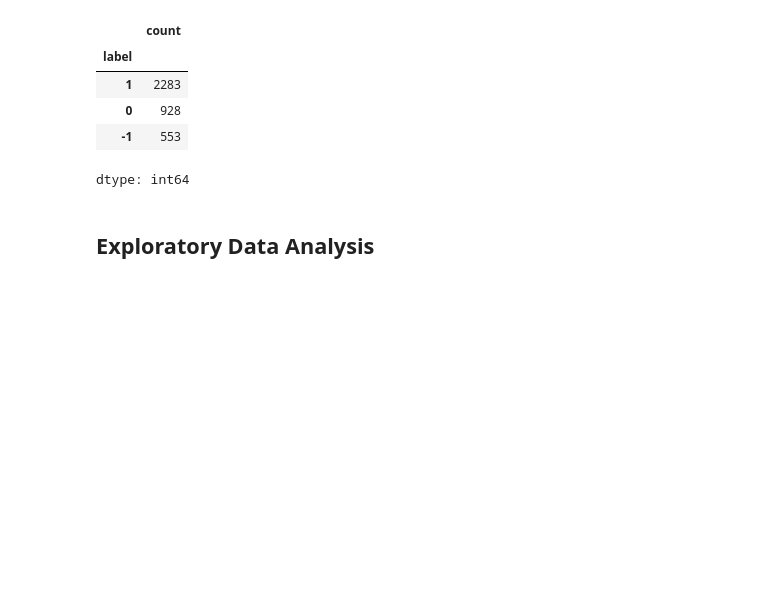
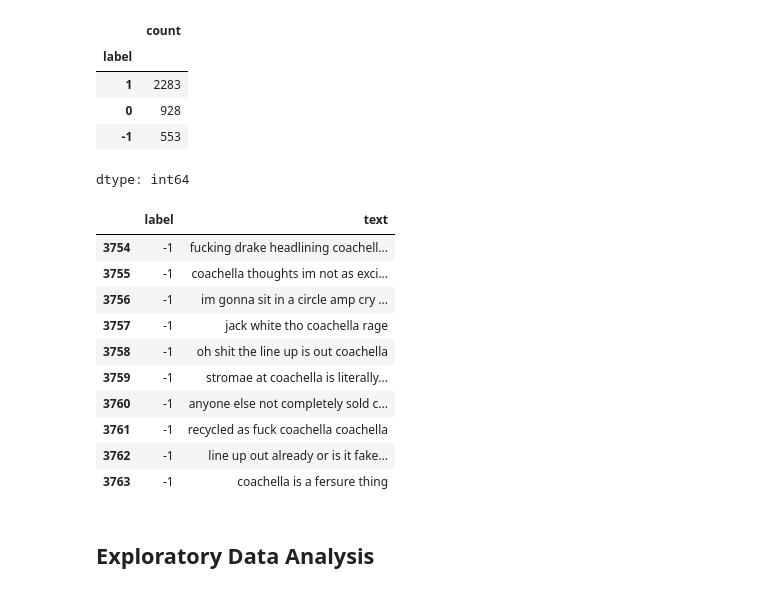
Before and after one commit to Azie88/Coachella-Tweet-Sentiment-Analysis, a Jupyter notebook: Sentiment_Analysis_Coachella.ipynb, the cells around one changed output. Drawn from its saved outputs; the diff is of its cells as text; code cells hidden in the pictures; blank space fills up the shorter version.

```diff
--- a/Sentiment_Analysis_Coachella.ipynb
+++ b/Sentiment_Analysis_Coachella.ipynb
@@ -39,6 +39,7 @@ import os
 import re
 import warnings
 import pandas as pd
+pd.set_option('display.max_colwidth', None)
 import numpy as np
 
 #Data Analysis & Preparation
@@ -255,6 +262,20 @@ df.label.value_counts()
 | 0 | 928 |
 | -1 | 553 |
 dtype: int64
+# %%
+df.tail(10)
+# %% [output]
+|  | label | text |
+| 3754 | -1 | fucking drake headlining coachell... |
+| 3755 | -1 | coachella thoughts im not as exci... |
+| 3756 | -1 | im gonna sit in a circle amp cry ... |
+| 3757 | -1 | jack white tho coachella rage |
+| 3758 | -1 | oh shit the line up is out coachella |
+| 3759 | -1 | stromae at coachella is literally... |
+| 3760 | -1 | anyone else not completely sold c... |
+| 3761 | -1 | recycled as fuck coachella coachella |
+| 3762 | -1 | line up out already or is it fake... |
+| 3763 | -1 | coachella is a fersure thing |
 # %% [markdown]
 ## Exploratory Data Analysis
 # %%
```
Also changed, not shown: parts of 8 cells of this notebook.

______

### Task
Reproduce the material above in full and without alteration, but skip all pictures.

### Problem solution
Before and after one commit to Azie88/Coachella-Tweet-Sentiment-Analysis, a Jupyter notebook: Sentiment_Analysis_Coachella.ipynb, the cells around one changed output. Drawn from its saved outputs; the diff is of its cells as text; code cells hidden in the pictures; blank space fills up the shorter version.

```diff
--- a/Sentiment_Analysis_Coachella.ipynb
+++ b/Sentiment_Analysis_Coachella.ipynb
@@ -39,6 +39,7 @@ import os
 import re
 import warnings
 import pandas as pd
+pd.set_option('display.max_colwidth', None)
 import numpy as np
 
 #Data Analysis & Preparation
@@ -255,6 +262,20 @@ df.label.value_counts()
 | 0 | 928 |
 | -1 | 553 |
 dtype: int64
+# %%
+df.tail(10)
+# %% [output]
+|  | label | text |
+| 3754 | -1 | fucking drake headlining coachell... |
+| 3755 | -1 | coachella thoughts im not as exci... |
+| 3756 | -1 | im gonna sit in a circle amp cry ... |
+| 3757 | -1 | jack white tho coachella rage |
+| 3758 | -1 | oh shit the line up is out coachella |
+| 3759 | -1 | stromae at coachella is literally... |
+| 3760 | -1 | anyone else not completely sold c... |
+| 3761 | -1 | recycled as fuck coachella coachella |
+| 3762 | -1 | line up out already or is it fake... |
+| 3763 | -1 | coachella is a fersure thing |
 # %% [markdown]
 ## Exploratory Data Analysis
 # %%
```
Also changed, not shown: parts of 8 cells of this notebook.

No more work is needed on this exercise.